Pull every line containing "dans" from the entries.

Stored items

▬▬▬▬▬▬▬▬▬▬

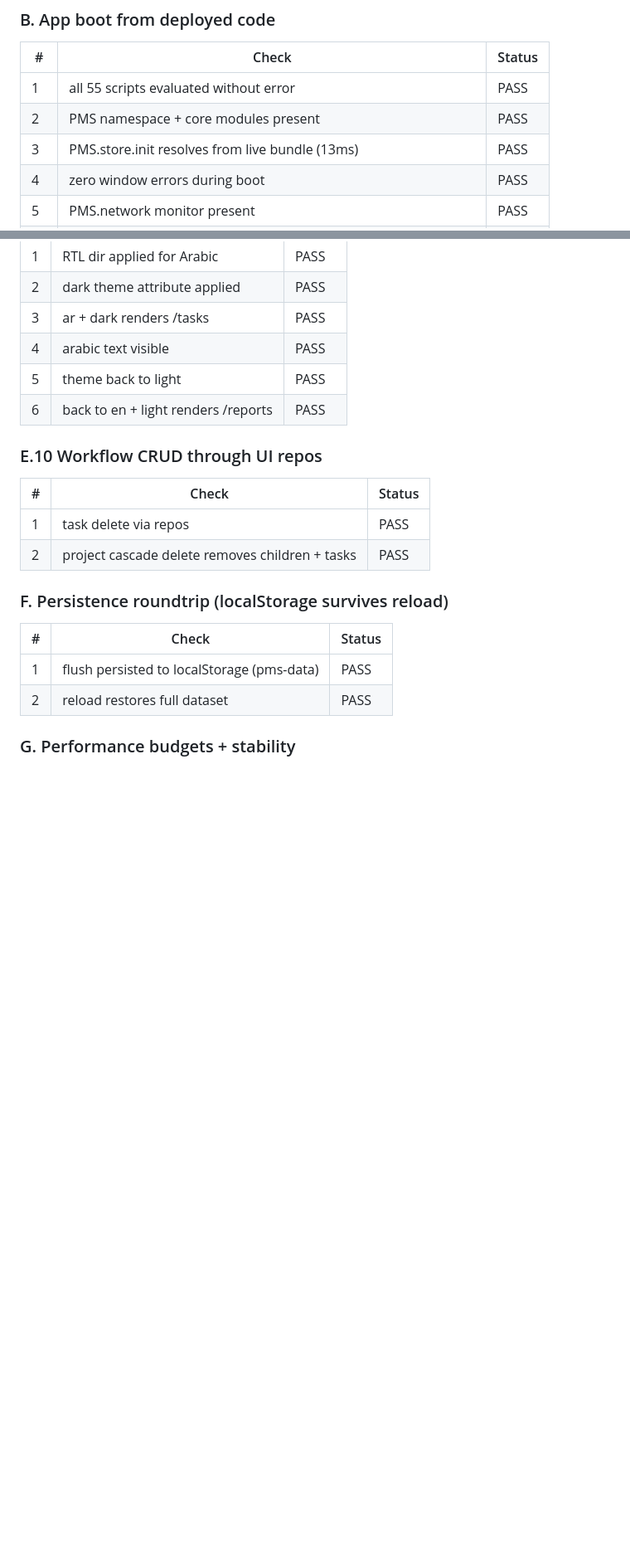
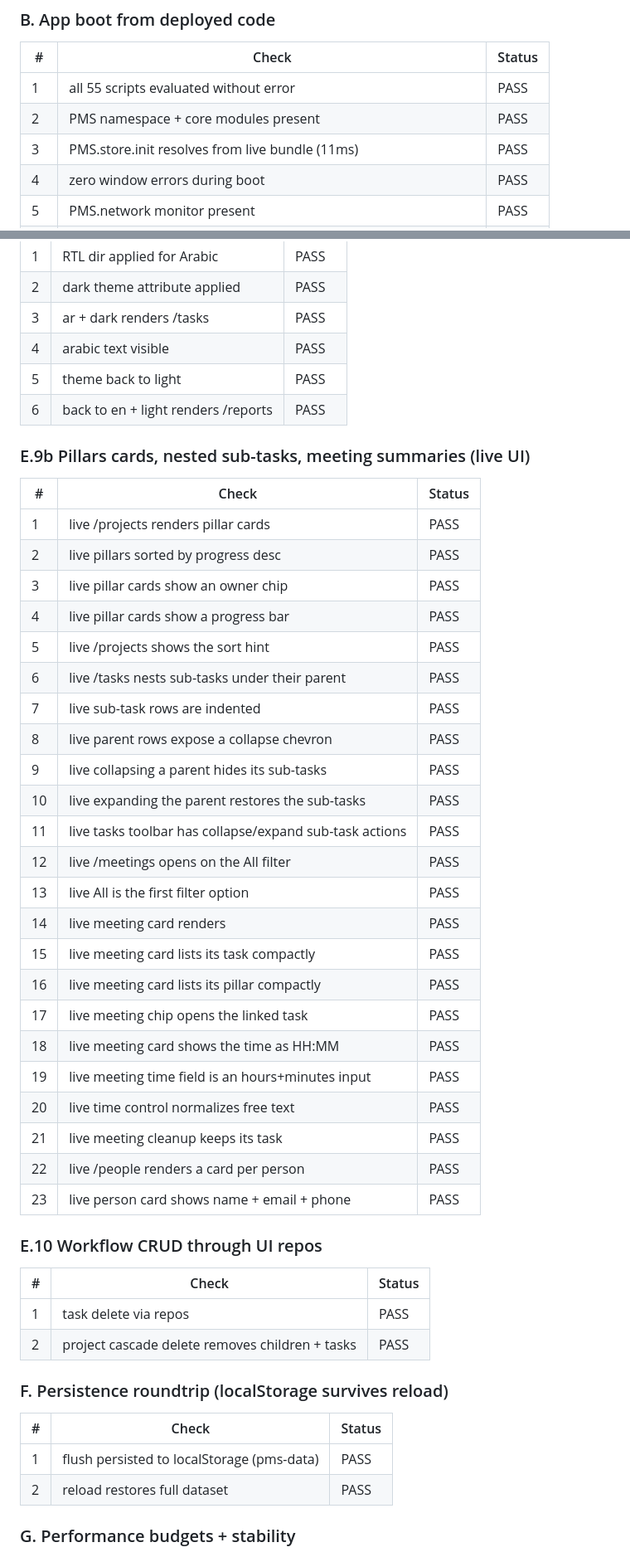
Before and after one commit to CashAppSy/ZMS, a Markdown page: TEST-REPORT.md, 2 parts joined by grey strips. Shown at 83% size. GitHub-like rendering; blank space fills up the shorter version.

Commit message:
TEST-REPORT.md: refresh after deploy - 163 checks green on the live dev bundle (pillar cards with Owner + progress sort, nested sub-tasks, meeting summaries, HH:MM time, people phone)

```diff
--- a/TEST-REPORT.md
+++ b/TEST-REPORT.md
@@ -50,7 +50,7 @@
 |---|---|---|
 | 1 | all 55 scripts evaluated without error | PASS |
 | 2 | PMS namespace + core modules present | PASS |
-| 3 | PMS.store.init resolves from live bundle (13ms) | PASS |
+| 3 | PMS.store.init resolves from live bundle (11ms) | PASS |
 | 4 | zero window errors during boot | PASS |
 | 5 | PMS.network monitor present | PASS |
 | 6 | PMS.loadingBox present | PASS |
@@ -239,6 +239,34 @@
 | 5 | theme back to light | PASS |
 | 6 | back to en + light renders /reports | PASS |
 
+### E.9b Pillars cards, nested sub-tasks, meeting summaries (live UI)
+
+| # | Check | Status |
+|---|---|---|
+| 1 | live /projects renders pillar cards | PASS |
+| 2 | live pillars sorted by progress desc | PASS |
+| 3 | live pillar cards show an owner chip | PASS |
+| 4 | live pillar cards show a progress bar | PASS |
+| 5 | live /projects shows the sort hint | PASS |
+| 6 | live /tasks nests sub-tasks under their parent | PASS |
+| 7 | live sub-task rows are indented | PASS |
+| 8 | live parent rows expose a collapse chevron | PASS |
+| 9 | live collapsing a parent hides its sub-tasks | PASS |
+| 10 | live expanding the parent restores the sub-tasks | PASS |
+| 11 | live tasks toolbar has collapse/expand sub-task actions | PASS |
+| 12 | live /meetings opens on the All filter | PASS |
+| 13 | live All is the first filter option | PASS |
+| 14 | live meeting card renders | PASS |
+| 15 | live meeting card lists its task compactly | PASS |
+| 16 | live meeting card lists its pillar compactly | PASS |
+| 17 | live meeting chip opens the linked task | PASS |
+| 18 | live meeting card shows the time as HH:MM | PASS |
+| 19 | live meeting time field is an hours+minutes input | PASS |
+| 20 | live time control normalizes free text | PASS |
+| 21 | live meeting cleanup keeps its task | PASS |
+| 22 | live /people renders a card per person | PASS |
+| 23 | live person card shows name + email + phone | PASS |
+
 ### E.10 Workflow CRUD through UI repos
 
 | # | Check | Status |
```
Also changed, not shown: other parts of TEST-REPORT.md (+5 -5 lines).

▬▬▬▬▬▬▬▬▬▬

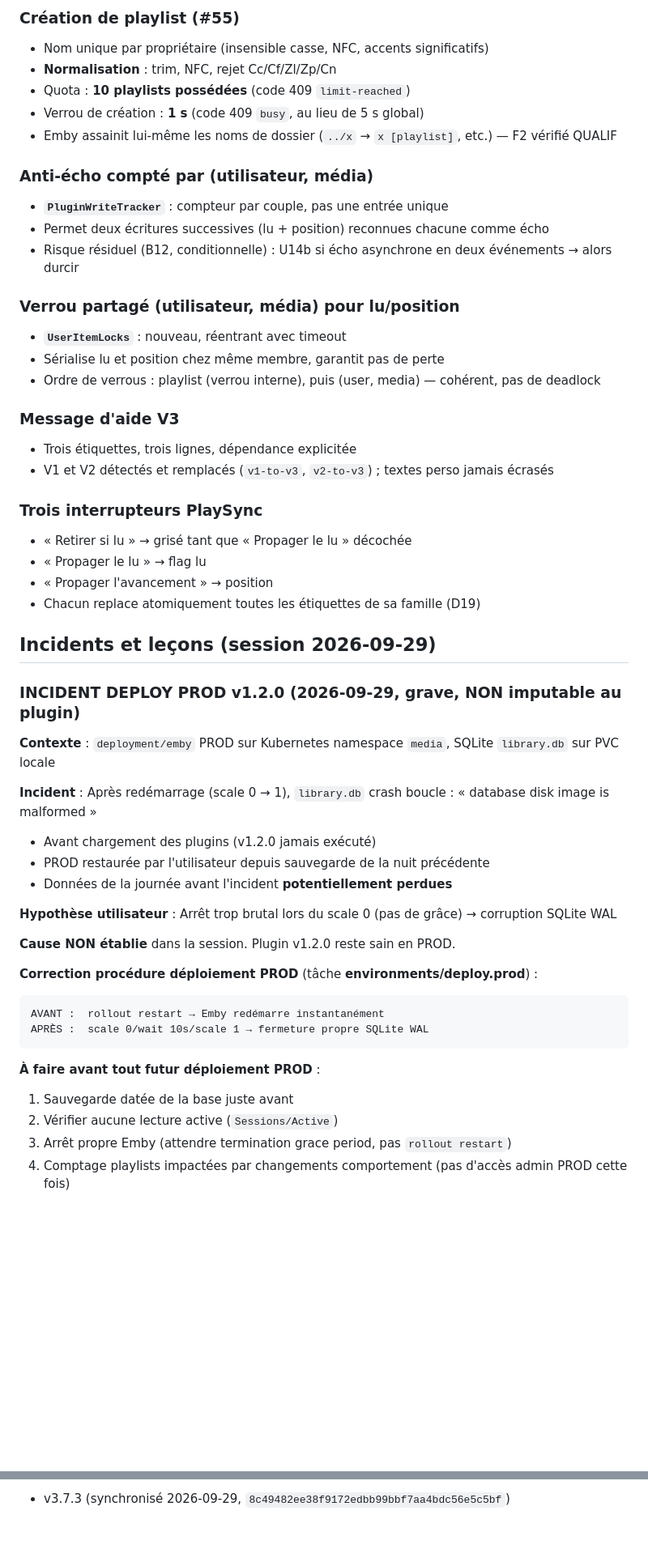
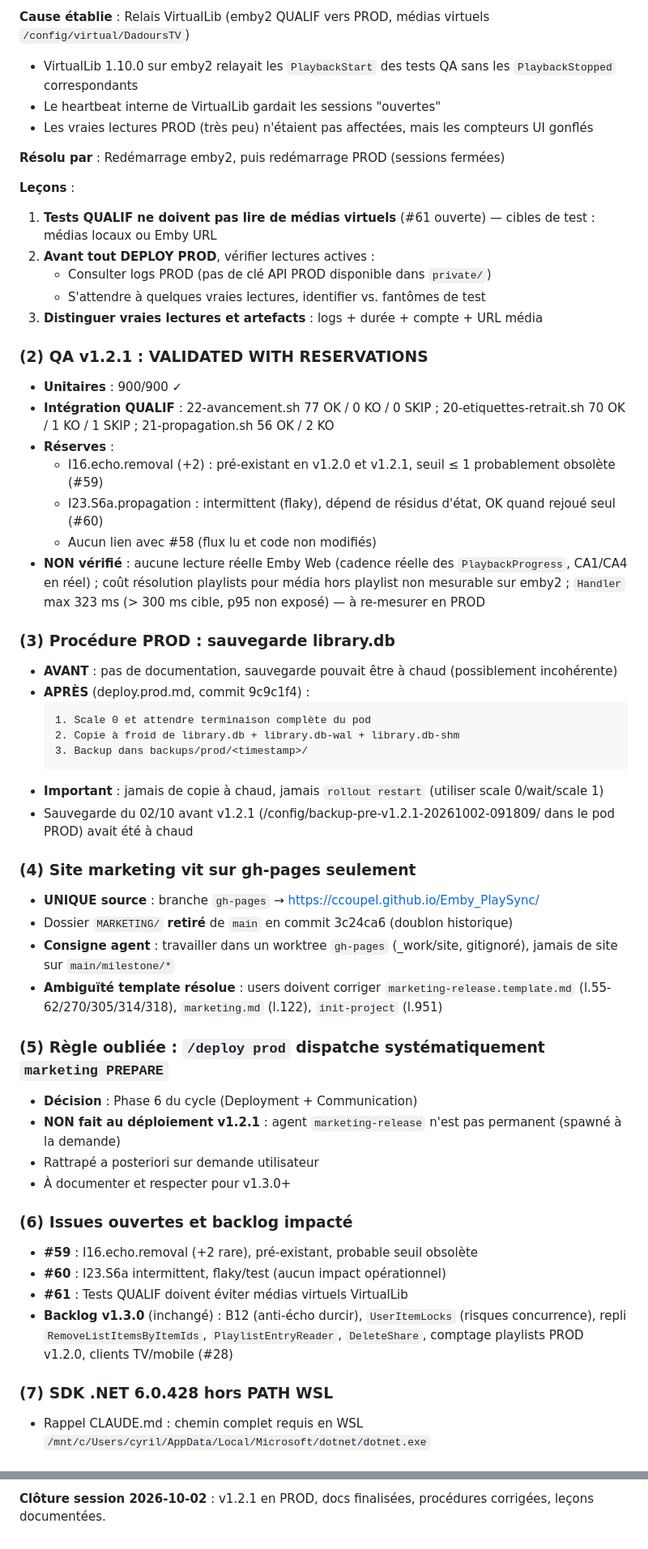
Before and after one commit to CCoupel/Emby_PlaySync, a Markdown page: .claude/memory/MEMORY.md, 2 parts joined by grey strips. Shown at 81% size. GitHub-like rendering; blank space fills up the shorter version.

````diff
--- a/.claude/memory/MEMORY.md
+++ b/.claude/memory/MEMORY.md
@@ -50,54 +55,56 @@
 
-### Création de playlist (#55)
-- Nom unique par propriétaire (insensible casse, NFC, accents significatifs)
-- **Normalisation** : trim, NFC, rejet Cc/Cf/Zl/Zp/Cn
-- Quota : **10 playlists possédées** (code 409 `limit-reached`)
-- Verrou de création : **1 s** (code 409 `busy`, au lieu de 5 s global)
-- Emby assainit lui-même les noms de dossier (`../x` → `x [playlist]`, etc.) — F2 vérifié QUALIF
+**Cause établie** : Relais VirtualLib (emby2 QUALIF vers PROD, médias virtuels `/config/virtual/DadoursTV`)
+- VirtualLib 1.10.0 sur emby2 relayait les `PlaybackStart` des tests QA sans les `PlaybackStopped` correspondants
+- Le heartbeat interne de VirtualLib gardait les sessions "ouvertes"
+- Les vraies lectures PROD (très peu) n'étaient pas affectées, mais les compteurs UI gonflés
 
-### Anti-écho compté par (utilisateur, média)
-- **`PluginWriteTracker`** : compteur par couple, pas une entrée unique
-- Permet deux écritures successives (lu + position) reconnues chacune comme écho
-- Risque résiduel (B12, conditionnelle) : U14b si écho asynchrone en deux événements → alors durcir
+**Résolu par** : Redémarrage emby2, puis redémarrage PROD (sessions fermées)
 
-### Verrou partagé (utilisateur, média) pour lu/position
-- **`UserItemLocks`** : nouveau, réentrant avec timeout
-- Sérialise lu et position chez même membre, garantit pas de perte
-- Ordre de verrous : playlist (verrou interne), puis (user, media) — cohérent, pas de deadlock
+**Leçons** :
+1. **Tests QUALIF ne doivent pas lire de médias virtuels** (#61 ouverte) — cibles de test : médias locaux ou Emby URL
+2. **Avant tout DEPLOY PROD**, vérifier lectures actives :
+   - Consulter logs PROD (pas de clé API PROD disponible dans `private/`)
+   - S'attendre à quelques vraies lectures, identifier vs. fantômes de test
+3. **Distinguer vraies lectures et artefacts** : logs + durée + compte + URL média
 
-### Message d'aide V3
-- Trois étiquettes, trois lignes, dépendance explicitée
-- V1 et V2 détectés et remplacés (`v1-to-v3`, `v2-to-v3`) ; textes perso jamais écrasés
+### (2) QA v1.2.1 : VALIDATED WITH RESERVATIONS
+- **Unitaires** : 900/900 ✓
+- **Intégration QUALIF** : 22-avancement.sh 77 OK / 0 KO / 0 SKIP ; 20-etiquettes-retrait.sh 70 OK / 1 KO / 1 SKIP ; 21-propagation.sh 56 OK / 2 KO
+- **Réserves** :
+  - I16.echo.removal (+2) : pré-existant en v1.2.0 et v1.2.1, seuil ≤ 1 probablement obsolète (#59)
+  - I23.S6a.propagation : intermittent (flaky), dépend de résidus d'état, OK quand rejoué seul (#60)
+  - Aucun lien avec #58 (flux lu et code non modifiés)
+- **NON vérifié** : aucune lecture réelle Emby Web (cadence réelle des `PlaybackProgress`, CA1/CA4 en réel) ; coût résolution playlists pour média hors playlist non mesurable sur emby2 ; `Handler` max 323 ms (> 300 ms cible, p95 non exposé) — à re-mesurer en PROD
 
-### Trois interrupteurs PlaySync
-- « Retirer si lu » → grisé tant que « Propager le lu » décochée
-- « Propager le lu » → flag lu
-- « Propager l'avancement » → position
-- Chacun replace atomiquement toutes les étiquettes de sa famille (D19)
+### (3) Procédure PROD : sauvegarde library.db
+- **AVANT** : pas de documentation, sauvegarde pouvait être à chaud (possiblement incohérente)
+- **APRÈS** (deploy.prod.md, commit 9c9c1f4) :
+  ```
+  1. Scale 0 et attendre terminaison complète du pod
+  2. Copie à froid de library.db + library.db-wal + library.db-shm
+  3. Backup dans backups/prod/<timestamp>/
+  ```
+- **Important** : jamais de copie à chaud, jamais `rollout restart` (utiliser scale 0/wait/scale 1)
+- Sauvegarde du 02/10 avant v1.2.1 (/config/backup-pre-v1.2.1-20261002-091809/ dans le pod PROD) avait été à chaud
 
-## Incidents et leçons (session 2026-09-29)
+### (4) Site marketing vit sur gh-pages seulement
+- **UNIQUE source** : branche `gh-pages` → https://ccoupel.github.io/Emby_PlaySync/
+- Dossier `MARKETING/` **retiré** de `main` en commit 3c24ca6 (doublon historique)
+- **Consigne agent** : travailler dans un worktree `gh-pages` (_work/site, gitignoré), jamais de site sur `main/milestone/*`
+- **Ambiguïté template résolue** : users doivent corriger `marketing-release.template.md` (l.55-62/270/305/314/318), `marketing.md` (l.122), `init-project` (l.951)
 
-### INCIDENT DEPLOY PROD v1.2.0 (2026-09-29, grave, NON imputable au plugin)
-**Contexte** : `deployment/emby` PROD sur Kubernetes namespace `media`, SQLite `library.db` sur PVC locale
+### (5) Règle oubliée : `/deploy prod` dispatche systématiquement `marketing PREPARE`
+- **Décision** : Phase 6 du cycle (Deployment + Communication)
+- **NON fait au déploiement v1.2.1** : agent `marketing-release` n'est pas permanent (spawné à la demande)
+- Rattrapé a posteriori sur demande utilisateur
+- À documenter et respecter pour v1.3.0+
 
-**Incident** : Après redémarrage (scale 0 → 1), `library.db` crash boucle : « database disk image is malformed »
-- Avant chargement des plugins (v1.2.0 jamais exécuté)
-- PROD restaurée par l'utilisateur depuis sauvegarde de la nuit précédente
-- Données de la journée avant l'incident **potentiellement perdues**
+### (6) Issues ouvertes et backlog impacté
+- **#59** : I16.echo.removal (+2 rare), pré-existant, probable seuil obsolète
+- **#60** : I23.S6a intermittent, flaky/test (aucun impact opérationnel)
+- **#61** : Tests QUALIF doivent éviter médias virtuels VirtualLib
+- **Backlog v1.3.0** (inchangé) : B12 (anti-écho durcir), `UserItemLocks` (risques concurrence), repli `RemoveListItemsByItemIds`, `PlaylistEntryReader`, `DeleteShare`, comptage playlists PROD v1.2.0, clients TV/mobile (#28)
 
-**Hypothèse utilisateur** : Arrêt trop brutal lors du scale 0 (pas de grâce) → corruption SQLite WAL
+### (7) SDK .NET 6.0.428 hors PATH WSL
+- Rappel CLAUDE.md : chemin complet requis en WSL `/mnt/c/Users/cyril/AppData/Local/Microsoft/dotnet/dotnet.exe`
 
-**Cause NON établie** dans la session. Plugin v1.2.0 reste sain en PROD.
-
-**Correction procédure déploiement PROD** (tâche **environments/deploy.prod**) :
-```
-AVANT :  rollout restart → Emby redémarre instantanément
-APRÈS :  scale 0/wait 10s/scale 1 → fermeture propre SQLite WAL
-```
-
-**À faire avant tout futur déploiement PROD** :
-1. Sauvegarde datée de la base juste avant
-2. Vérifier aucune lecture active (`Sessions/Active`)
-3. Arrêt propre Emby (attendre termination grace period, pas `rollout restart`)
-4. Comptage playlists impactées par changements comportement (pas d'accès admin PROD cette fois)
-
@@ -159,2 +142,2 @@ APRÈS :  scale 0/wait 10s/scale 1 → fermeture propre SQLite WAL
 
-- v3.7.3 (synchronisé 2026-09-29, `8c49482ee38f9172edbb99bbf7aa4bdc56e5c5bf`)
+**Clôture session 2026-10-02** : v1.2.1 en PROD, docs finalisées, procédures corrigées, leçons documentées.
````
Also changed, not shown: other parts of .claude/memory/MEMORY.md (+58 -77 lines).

▬▬▬▬▬▬▬▬▬▬

• EXPECTED ANSWER:
+   - Consulter logs PROD (pas de clé API PROD disponible dans `private/`)
+  3. Backup dans backups/prod/<timestamp>/
+- Sauvegarde du 02/10 avant v1.2.1 (/config/backup-pre-v1.2.1-20261002-091809/ dans le pod PROD) avait été à chaud
+- **Consigne agent** : travailler dans un worktree `gh-pages` (_work/site, gitignoré), jamais de site sur `main/milestone/*`
-**Cause NON établie** dans la session. Plugin v1.2.0 reste sain en PROD.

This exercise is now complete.